> YOUR GOAL
Tell how many lines in the data below hold the string "chrome"; give nothing but the number.

|---|

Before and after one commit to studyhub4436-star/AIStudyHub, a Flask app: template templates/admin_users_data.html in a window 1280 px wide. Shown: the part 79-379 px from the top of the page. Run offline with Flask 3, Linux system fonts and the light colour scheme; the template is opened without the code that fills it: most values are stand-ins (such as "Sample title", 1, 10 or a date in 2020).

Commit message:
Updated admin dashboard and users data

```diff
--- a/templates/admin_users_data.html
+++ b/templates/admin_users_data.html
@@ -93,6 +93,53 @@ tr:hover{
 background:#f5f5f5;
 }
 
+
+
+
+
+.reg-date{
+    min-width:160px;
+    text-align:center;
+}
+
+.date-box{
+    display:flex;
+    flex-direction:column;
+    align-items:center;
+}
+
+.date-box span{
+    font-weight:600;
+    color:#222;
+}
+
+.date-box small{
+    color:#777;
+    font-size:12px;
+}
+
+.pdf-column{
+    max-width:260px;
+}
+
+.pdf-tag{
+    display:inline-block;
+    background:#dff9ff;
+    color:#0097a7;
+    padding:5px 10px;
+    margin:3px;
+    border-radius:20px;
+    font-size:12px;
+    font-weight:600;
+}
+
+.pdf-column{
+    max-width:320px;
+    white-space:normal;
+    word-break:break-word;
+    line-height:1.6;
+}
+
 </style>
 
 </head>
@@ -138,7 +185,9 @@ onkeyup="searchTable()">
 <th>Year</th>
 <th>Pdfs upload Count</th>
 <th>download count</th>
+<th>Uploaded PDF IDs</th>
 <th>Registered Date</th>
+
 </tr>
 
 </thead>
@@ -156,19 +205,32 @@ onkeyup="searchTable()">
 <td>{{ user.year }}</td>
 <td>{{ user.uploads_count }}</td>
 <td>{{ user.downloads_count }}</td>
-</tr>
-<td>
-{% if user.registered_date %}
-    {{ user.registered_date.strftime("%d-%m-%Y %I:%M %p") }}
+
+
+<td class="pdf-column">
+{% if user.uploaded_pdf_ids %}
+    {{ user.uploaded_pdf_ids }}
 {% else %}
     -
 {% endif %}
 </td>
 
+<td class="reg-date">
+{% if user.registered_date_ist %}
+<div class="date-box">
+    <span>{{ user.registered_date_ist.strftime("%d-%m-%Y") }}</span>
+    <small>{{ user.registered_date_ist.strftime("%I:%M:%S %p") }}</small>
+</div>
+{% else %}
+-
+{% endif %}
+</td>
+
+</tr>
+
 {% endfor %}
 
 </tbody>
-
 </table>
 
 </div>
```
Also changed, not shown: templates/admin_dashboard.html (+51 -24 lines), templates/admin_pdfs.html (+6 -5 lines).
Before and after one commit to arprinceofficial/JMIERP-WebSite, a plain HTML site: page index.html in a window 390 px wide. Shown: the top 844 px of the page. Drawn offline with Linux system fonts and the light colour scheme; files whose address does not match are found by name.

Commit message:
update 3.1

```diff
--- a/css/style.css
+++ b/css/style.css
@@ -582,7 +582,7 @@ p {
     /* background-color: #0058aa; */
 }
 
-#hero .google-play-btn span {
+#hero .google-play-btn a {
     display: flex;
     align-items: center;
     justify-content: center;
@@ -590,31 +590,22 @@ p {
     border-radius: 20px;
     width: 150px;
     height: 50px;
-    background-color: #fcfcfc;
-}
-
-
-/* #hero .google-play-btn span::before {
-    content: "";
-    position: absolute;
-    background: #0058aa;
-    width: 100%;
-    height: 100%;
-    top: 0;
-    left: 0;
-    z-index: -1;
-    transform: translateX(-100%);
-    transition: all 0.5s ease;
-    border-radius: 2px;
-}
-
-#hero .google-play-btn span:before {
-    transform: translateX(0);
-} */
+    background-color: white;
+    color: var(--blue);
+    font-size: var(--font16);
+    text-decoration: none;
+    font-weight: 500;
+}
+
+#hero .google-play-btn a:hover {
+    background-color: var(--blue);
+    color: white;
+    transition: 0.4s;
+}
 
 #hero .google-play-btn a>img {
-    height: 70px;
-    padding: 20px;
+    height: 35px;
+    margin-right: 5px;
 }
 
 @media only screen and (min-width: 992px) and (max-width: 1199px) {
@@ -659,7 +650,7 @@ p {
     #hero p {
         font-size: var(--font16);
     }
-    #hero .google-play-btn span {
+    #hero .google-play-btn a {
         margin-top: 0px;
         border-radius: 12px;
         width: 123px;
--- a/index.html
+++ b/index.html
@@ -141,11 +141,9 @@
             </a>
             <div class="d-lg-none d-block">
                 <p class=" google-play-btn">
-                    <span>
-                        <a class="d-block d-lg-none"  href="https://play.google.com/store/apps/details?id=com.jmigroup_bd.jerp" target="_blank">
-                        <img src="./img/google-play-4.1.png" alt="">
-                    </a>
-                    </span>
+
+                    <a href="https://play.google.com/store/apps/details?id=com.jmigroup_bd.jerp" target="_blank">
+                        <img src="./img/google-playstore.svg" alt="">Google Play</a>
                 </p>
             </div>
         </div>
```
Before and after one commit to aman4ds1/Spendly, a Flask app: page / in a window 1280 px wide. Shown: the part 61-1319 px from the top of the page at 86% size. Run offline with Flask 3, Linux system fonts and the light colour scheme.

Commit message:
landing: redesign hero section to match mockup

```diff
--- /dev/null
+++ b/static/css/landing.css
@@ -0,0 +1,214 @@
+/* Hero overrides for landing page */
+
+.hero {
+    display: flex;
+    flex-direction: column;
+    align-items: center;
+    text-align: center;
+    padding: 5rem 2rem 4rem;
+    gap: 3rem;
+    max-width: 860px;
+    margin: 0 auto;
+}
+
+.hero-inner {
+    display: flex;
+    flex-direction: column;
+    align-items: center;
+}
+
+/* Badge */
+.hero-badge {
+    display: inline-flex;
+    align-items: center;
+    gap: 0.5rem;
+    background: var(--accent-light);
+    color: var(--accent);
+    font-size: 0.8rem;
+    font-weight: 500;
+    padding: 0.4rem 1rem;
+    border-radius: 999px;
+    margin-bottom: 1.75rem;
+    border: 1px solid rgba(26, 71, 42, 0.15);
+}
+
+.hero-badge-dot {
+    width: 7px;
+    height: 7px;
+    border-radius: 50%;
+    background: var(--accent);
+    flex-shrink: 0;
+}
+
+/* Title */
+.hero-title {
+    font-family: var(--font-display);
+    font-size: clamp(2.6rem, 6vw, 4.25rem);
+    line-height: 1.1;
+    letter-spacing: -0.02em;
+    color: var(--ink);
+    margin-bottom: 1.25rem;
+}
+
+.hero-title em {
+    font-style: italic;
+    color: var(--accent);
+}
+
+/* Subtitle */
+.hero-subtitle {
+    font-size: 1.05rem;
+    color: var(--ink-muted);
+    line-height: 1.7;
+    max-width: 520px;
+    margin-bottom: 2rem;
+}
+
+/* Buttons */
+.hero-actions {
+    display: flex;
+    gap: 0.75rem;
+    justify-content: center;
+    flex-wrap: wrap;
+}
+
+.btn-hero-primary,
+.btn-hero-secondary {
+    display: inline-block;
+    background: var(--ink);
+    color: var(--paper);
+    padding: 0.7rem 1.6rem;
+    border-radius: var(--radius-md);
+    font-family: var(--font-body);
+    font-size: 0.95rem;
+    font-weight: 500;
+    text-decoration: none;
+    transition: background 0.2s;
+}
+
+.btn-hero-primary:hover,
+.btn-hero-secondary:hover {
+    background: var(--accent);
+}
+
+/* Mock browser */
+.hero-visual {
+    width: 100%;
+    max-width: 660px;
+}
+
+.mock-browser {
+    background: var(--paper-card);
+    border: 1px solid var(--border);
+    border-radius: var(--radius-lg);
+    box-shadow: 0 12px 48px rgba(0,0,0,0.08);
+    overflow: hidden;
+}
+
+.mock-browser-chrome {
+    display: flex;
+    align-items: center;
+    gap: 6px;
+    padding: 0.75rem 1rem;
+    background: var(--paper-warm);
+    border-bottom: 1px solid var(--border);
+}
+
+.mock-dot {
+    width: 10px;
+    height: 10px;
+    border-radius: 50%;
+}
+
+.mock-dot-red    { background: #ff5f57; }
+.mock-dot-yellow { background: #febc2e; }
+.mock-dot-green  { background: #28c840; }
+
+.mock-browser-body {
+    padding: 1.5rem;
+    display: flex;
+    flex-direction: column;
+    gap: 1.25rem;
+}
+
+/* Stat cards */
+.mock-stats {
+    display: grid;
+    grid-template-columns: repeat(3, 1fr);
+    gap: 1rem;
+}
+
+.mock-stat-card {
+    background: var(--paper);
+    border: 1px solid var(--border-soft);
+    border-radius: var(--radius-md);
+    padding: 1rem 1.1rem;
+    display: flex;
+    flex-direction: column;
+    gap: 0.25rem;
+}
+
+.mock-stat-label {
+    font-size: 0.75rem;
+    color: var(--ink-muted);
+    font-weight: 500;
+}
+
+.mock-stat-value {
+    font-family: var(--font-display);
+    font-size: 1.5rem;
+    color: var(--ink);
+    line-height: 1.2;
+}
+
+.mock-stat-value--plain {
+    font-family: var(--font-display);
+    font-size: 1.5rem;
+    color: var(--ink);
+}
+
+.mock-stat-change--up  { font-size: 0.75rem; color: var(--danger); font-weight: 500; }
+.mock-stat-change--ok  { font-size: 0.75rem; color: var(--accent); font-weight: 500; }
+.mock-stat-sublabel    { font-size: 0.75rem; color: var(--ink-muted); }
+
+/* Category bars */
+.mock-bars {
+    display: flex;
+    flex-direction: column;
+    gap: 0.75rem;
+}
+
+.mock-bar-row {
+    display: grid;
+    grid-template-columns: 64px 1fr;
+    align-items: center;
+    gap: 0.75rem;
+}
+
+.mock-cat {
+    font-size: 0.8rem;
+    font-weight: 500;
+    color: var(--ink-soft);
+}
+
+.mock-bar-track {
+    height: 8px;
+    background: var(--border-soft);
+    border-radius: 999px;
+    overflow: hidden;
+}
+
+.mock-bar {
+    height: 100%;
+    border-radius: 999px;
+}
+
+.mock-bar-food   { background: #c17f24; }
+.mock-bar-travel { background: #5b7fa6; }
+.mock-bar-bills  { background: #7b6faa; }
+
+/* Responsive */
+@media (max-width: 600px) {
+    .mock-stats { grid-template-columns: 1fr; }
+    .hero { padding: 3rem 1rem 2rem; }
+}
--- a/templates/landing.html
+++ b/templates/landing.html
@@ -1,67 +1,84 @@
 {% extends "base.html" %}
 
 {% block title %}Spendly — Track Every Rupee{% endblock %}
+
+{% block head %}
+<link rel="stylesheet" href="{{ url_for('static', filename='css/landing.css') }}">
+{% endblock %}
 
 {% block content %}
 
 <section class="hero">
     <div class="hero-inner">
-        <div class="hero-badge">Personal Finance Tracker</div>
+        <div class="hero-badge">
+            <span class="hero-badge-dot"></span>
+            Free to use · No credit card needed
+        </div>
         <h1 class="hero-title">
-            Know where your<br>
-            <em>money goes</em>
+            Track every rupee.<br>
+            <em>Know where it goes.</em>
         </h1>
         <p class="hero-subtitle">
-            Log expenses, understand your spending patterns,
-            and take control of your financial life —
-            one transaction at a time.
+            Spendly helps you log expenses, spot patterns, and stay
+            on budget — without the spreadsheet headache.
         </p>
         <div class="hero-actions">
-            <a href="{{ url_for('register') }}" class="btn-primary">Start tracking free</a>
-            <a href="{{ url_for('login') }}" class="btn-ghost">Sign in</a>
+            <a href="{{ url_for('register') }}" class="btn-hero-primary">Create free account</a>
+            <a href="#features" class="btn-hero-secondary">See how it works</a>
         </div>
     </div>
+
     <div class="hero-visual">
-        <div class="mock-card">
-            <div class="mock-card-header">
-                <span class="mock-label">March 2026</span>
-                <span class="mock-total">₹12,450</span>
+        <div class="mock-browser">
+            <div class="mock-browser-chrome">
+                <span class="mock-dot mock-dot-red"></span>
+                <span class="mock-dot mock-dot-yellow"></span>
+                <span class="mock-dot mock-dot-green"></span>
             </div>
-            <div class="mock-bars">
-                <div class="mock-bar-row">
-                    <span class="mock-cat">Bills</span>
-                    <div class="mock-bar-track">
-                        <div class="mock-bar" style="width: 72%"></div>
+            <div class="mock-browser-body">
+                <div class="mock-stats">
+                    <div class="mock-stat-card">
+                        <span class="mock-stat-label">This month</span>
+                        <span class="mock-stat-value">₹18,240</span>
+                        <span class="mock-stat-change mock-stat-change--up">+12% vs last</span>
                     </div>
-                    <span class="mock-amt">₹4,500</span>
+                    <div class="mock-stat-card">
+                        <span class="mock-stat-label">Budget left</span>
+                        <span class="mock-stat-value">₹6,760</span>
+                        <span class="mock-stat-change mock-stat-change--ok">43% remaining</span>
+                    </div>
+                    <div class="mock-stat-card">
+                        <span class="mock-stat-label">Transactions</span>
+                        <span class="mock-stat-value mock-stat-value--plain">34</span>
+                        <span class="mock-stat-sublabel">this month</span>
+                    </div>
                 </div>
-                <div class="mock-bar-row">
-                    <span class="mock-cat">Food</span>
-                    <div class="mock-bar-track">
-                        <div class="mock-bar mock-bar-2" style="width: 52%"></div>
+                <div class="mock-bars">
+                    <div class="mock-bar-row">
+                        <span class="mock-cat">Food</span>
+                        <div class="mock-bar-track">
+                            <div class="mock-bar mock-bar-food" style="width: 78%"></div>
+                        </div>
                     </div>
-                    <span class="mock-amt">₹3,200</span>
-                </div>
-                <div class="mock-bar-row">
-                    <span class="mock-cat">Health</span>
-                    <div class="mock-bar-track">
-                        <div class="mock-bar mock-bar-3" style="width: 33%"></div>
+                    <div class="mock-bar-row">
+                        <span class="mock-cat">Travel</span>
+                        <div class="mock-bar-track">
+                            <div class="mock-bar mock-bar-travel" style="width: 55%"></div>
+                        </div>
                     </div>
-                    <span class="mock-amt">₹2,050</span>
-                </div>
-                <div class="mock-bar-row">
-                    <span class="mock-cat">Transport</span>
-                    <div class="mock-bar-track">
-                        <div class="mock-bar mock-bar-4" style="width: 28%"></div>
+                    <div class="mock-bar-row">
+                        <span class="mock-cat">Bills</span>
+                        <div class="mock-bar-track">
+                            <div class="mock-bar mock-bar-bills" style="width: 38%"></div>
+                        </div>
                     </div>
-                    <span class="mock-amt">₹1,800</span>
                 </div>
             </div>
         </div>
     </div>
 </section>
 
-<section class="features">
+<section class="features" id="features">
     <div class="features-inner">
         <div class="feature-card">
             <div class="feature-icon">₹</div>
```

|---|

> SOLUTION FOR THIS TASK
2